Very few Antiguans, if any, have witnessed a drier 24-month period ending June. July 2013-June 2015, is now the driest such 24 months on record, dating back to 1928. The cumulative rainfall of the past two years is the lowest in, at least, 87 years.
For the past two dozen months, the country, on average, only received 1666.2 mm (65.6 in) as compared to the long-term average or normal total of 2392.7 mm (94.2 in), an unprecedented deficit of 726.4 mm (28.6 in) or 30%.
Since June 2013, there has only been three months (December 2013, August 2014 and November 2014) with above average rainfall or positive rainfall anomalies (anomaly = departure from the long-term average) and none since the start of 2015.
Clearly, such low rainfall for the given period is quite rear; it has a 2% chance of happening, which translates to it happening once every 50 years, on average. The previous record for a similar 24 months was 1701.8 mm (67.0 in) observed July 1964-June 1966.
Within the period July 2013-June 2015, we saw a number of notable low rainfall periods: The just ended official dry season, January-June 2015, is now the 3rd driest on record and the driest since 2001. The year 2014, became the 13th driest on record and the driest since 2003. The wet season, July-December 2013, is the 15th driest.
With no end to the drought yet in sight, more records are expected to fall or come very close to falling. Recent analyses give 2015 a fifty-fifty chance of becoming the driest year on record. This means that the combined rainfall total for 2014 and 2015 could become the record lowest of any two successive calendar years.
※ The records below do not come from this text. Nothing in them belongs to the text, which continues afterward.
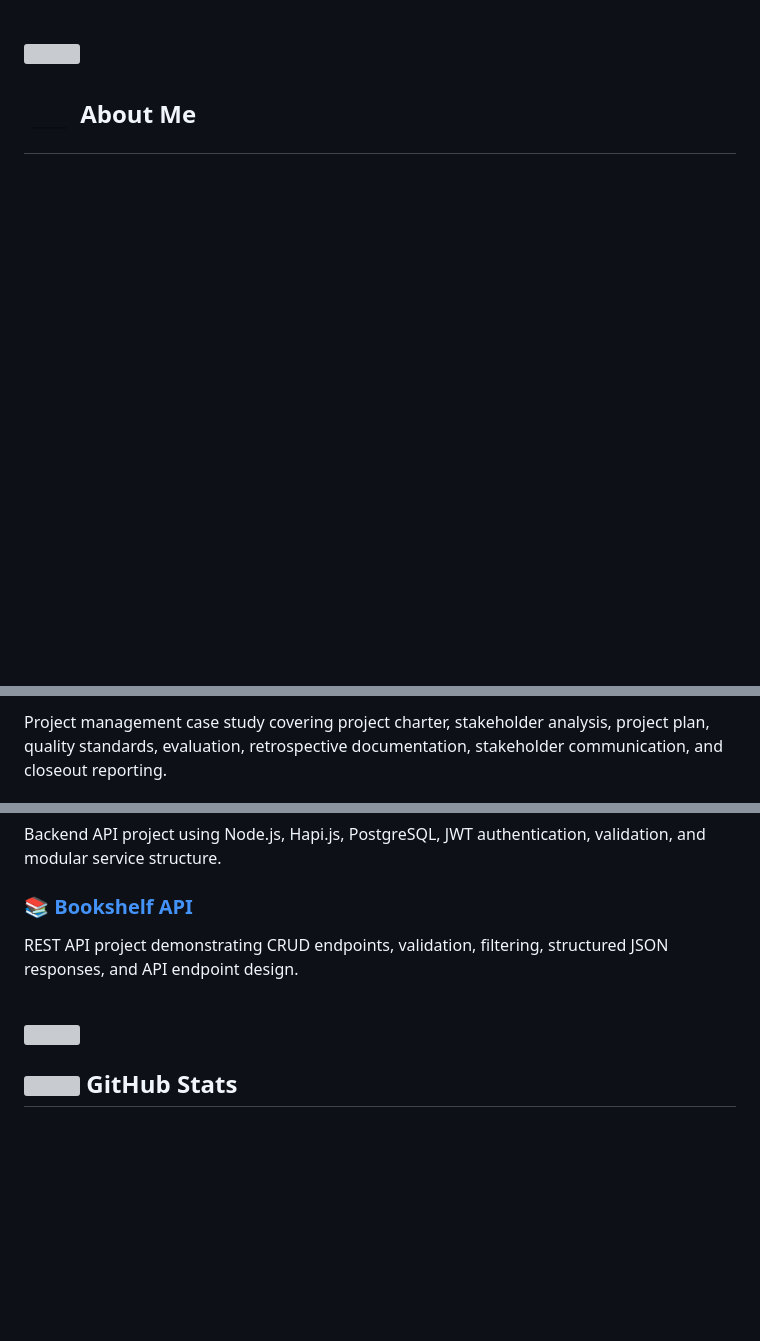
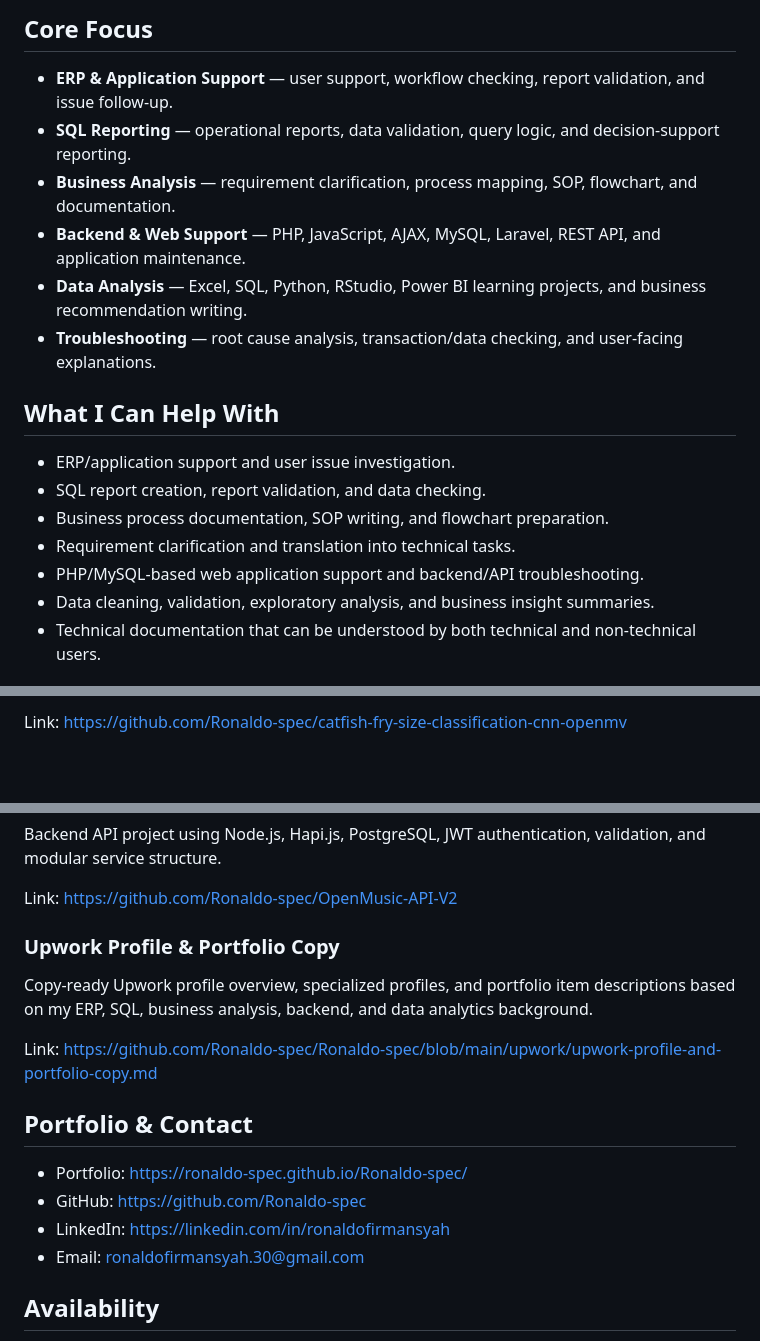
Before and after one commit to Ronaldo-spec/Ronaldo-spec, a Markdown page: README.md, 3 parts joined by grey strips. Drawn GitHub-style; blank space fills up the shorter version; grey boxes are pictures that could not be loaded.

Commit message:
Refine GitHub profile for Upwork positioning

```diff
--- a/README.md
+++ b/README.md
@@ -14,9 +6,20 @@
 
-<br>
+## Core Focus
 
-<img src="https://user-images.githubusercontent.com/73097560/115834477-dbab4500-a447-11eb-908a-139a6edaec5c.gif">
+- **ERP & Application Support** — user support, workflow checking, report validation, and issue follow-up.
+- **SQL Reporting** — operational reports, data validation, query logic, and decision-support reporting.
+- **Business Analysis** — requirement clarification, process mapping, SOP, flowchart, and documentation.
+- **Backend & Web Support** — PHP, JavaScript, AJAX, MySQL, Laravel, REST API, and application maintenance.
+- **Data Analysis** — Excel, SQL, Python, RStudio, Power BI learning projects, and business recommendation writing.
+- **Troubleshooting** — root cause analysis, transaction/data checking, and user-facing explanations.
 
-<br>
+## What I Can Help With
 
-## <picture><img src="me.gif" width="50px"></picture> **About Me**
+- ERP/application support and user issue investigation.
+- SQL report creation, report validation, and data checking.
+- Business process documentation, SOP writing, and flowchart preparation.
+- Requirement clarification and translation into technical tasks.
+- PHP/MySQL-based web application support and backend/API troubleshooting.
+- Data cleaning, validation, exploratory analysis, and business insight summaries.
+- Technical documentation that can be understood by both technical and non-technical users.
 
@@ -128,3 +69,3 @@ Original computer vision thesis project using CNN, MobileNetV2, TensorFlow/Keras
 
-Project management case study covering project charter, stakeholder analysis, project plan, quality standards, evaluation, retrospective documentation, stakeholder communication, and closeout reporting.
+Link: https://github.com/Ronaldo-spec/catfish-fry-size-classification-cnn-openmv
 
@@ -132,17 +73,20 @@ Project management case study covering project charter, stakeholder analysis, pr
 
 Backend API project using Node.js, Hapi.js, PostgreSQL, JWT authentication, validation, and modular service structure.
 
-### 📚 [Bookshelf API](https://github.com/Ronaldo-spec/Bookshelf-api)
+Link: https://github.com/Ronaldo-spec/OpenMusic-API-V2
 
-REST API project demonstrating CRUD endpoints, validation, filtering, structured JSON responses, and API endpoint design.
+### Upwork Profile & Portfolio Copy
 
-<br>
+Copy-ready Upwork profile overview, specialized profiles, and portfolio item descriptions based on my ERP, SQL, business analysis, backend, and data analytics background.
 
-<img src="https://user-images.githubusercontent.com/73097560/115834477-dbab4500-a447-11eb-908a-139a6edaec5c.gif">
+Link: https://github.com/Ronaldo-spec/Ronaldo-spec/blob/main/upwork/upwork-profile-and-portfolio-copy.md
 
-<br>
+## Portfolio & Contact
 
-## <img src="https://media.giphy.com/media/iY8CRBdQXODJSCERIr/giphy.gif" width="35"> <b>GitHub Stats</b>
+- Portfolio: https://ronaldo-spec.github.io/Ronaldo-spec/
+- GitHub: https://github.com/Ronaldo-spec
+- LinkedIn: https://linkedin.com/in/ronaldofirmansyah
+- Email: ronaldofirmansyah.30@gmail.com
 
-<br>
+## Availability
 
```
Also changed, not shown: other parts of README.md (+26 -169 lines).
The driest of any consecutive 24 months on record is April 1967 to March 1969 with 1701.8 mm (67.0 in), while 1929-1930 is the driest of any two calendar years in a row with 1691.6 mm (66.6 in). October 2000 to September 2001 holds the record for the lowest rainfall for any 12 straight months with 604.5 mm (23.8 in) and 1983 holds the record for a calendar year with 680.7 mm (26.8 in).
We will continue to monitor what is shaping up to be an unprecedented situation. Visit Antigua and Barbuda Meteorological Service Climate Section for more. Also follow us also @anumetservice, facebook and tumblr to keep updated with weather & climate info for the protection of life, property, livelihood & the enhancement of the economy.